## What needs to be done
Retrieve every line of the data holding the word "index".

::::::::

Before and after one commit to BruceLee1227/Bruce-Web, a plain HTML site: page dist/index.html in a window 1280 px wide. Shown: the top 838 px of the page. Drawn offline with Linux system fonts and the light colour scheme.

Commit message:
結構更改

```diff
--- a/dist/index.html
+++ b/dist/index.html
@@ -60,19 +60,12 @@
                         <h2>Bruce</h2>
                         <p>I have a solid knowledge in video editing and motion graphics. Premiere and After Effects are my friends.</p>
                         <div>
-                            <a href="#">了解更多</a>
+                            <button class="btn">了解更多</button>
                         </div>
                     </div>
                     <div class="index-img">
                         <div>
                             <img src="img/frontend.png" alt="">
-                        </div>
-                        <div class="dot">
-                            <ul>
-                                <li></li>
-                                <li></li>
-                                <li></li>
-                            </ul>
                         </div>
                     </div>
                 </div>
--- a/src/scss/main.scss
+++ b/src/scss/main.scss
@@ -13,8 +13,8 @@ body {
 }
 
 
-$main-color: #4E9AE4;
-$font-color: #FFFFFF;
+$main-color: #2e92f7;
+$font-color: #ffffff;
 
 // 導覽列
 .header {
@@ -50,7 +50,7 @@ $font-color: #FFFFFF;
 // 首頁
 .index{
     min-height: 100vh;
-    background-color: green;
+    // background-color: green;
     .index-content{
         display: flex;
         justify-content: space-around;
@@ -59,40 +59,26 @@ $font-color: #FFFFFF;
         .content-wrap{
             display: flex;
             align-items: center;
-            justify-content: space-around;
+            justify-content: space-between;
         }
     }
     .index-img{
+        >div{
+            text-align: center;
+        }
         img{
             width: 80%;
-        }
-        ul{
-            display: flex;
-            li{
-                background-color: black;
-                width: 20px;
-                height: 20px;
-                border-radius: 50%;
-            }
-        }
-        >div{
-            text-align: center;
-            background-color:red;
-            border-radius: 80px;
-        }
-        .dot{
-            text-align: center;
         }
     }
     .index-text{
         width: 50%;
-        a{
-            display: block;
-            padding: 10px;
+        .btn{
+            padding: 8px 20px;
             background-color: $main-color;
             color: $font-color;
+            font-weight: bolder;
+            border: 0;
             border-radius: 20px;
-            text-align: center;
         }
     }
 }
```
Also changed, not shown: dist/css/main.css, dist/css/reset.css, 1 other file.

::::::::

## Problem solution
Before and after one commit to BruceLee1227/Bruce-Web, a plain HTML site: page dist/index.html in a window 1280 px wide. Shown: the top 838 px of the page. Drawn offline with Linux system fonts and the light colour scheme.
--- a/dist/index.html
+++ b/dist/index.html
                     <div class="index-img">
 .index{
     .index-content{
     .index-img{
     .index-text{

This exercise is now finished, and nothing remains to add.